At one point during my interview with Julian Martinez and Jesse Gaddy — the two twentysomethings behind the new Barbareño restaurant in the old yet very remodeled D’Vine Café space at De la Vina and Canon Perdido streets — the latter leaves abruptly, only to return with a heavy tome that he tosses onto the table. The book, which lands with a dull thud, is beloved historian Walter A. Tompkins’s The Yankee Barbareños: The Americanization of Santa Barbara County, California 1796-1925. “So many books we just read and read,” said head chef Martinez about their search for a concept and name. “The book’s pretty interesting, pretty dry,” adds Gaddy, the general manager, before Martinez concludes, “But now we’re filled with plenty of fun facts.”
Indeed, and those facts inform their fascinating and delicious new restaurant. “When Julian had the concept and explained it to me,” said Gaddy, “well, we loved the farm-to-table and local and organic idea, but we knew we wanted something far beyond that. We want to limit ourselves to things specific to Santa Barbara.”
Like naming the spot after a Chumash dialect, for instance, or serving 12-hour tri-tip with Santa Maria–style pinquito beans, or growing avocados on the property, which is right where Judge R.B. Ord nursed California’s first saplings of the fruit way back in 1871. There’s even a gourmet take on the Milpas Street McDonald’s most famous culinary creation, the Egg McMuffin, but theirs is decidedly upscale, made with a cured egg, Seascape cheese, and speck. And they also serve Refugio Ranch’s Barbareño red wine blend, of course.
The two met while attending Claremont Colleges — Martinez at Claremont McKenna, Gaddy at Pitzer — and worked together at the school’s Shakedown Café, where Gaddy was almost fired by Martinez, and their sous chef Kris Brown. After post-college restaurant work in San Francisco, Martinez returned to Santa Barbara, where he grew up. “And it just kind of happened,” he said.
That oversimplification doesn’t include the six-week trip the pair took to the East Coast and Europe for, as Gaddy explained, “food research/to see if we could be with each other 24/7.” They’d save their money each day to splurge on lavish dinners at night in hotspots like San Sebastian, started to appreciate how “the little towns in Spain and Italy all have very regional cuisine,” and, most importantly, got along fine.
They’re also happy to be two blocks off State Street, where they hope to cater to locals and the industry crowd.“We wanted a neighborhood restaurant,” said Martinez, and there is a financial upside, too. “Not paying a State Street rent allows us to put that money into quality things like ingredients and staff,” explained Gaddy.
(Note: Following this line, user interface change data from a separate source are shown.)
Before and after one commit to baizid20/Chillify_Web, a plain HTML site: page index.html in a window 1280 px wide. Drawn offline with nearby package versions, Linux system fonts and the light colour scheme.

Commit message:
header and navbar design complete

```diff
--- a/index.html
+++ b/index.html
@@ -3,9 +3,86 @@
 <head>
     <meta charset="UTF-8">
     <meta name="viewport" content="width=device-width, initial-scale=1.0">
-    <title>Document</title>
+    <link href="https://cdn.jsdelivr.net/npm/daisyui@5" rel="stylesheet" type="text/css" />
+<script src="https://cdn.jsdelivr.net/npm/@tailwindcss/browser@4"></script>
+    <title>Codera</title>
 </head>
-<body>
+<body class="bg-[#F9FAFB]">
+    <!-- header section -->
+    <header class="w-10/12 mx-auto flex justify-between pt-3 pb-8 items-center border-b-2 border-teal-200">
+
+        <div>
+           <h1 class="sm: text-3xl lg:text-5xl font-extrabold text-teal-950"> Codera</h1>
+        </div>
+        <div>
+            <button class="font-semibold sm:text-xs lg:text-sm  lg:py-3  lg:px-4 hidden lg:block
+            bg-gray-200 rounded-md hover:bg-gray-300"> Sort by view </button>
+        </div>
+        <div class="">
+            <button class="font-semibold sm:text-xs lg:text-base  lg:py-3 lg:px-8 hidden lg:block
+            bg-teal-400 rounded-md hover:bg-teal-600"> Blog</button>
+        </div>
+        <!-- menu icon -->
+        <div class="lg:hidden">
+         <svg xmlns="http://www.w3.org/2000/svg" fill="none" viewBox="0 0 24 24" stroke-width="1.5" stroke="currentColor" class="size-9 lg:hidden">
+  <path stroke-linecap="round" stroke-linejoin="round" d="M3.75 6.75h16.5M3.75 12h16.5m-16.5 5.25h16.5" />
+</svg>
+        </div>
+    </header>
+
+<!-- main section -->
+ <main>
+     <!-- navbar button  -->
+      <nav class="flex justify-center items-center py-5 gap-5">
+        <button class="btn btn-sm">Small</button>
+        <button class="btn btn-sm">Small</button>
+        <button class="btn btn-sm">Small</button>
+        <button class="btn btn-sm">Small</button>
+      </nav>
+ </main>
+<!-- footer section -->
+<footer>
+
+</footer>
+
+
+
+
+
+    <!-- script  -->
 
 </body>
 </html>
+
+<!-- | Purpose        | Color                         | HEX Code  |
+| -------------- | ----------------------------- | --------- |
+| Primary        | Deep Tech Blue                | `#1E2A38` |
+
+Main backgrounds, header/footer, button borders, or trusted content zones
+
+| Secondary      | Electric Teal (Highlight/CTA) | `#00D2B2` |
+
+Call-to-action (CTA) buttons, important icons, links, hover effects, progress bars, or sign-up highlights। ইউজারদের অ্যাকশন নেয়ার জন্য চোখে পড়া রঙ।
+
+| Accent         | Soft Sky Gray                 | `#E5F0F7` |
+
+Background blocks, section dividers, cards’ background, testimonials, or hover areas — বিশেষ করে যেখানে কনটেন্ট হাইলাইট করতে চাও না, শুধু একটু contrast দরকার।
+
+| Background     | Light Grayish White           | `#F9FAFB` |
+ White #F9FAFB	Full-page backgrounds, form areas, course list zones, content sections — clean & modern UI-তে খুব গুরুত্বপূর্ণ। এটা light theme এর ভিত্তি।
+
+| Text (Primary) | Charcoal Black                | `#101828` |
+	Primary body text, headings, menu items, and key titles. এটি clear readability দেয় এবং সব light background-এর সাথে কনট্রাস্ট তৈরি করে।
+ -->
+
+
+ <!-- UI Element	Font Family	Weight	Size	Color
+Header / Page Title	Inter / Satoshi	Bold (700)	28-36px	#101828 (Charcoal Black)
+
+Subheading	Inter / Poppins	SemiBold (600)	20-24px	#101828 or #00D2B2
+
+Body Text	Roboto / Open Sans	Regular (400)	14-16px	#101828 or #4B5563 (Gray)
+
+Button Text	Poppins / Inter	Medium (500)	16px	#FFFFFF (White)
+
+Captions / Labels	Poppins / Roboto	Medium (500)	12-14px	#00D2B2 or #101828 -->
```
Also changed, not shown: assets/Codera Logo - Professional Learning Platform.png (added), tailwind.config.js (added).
Martinez is in charge of the food, but he’s quick to praise Chef de Cuisine Owen Hanavan and Sous Chef Kris Brown. “Owen has classical training, so he brings the technique,” said Martinez, “and Kris is the wildcard, so it all balances out.” That balance shows in the “Sunflower” appetizer, which was envisioned when they thought about opening the restaurant in Summerland. “The area began as a spiritualist community and their symbol was the sunflower,” said Martinez. “The dish is roast sun choke (the root of a sunflower), sunflower-seed gremolata, sunchoke puree, sunflower sprouts, and petals.” Think of it as vegetarian tail-to-snout delicious.
The dish alone is evidence that, although open just two months, Barbareño is already firing on all cylinders. That goes for the service in the front of the house, too. “We took a really long time to hire and train,” said Gaddy. “The whole place is about stories and passion, so we needed people who could express that. The same thing is true with the back-of-the-house staff — what we saw when traveling is often chefs from the kitchen would serve the food, and who knows the food better than the people preparing it? So we do that, too.”
Barbareño is located at 205 West Canon Perdido Street. Call (805) 963-9591 or see barbareno.com.